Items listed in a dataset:
──────────
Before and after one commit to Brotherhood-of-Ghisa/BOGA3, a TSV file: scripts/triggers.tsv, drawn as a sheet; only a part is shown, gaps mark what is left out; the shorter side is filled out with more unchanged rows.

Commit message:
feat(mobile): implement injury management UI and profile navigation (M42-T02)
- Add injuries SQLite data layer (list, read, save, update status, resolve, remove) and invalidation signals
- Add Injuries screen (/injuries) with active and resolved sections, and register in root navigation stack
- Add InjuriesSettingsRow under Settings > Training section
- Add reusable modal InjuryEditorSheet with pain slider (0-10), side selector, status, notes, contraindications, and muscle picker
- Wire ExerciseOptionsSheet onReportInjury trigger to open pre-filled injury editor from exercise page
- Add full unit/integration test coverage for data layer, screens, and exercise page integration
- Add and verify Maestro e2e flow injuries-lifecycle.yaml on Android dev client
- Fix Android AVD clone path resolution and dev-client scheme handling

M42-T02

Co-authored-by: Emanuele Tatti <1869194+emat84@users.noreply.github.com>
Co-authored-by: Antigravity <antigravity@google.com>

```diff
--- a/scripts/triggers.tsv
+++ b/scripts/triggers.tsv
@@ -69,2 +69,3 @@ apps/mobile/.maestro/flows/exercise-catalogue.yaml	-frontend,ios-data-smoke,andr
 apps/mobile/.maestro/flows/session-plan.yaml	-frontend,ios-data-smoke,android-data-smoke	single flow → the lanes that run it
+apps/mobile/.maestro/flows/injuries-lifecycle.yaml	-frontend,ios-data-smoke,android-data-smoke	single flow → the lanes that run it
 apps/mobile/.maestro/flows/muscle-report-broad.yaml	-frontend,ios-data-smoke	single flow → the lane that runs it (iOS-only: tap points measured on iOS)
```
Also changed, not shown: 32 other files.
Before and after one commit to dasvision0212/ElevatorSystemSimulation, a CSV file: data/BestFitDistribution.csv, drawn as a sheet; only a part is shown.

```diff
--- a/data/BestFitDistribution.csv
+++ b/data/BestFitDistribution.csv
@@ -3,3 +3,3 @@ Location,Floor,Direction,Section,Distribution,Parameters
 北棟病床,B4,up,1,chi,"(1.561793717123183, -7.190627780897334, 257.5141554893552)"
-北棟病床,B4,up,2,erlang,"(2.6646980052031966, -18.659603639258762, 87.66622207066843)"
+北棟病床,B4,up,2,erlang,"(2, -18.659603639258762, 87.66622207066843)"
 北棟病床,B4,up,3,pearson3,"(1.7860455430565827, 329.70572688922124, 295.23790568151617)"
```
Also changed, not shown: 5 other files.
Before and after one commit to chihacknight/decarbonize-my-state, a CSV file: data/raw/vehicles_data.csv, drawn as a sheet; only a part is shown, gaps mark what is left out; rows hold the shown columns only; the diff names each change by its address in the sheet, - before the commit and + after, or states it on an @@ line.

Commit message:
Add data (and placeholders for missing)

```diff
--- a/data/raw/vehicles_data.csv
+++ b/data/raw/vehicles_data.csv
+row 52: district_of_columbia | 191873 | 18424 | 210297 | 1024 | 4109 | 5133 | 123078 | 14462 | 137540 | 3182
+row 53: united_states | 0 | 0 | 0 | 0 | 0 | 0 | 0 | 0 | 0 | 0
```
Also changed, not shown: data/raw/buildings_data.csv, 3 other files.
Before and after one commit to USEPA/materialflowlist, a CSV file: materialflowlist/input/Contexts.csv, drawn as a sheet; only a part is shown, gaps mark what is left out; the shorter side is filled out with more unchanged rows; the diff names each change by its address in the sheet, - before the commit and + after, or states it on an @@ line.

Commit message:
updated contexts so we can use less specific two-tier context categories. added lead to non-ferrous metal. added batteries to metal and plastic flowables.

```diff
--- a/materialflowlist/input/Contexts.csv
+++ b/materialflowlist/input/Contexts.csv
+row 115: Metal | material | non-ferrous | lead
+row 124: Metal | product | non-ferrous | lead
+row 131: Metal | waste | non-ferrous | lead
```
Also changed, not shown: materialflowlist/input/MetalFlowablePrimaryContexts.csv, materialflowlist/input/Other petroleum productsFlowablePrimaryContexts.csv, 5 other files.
──────────
From the data, collect all lines where the string "navigation" appears.

feat(mobile): implement injury management UI and profile navigation (M42-T02)
- Add Injuries screen (/injuries) with active and resolved sections, and register in root navigation stack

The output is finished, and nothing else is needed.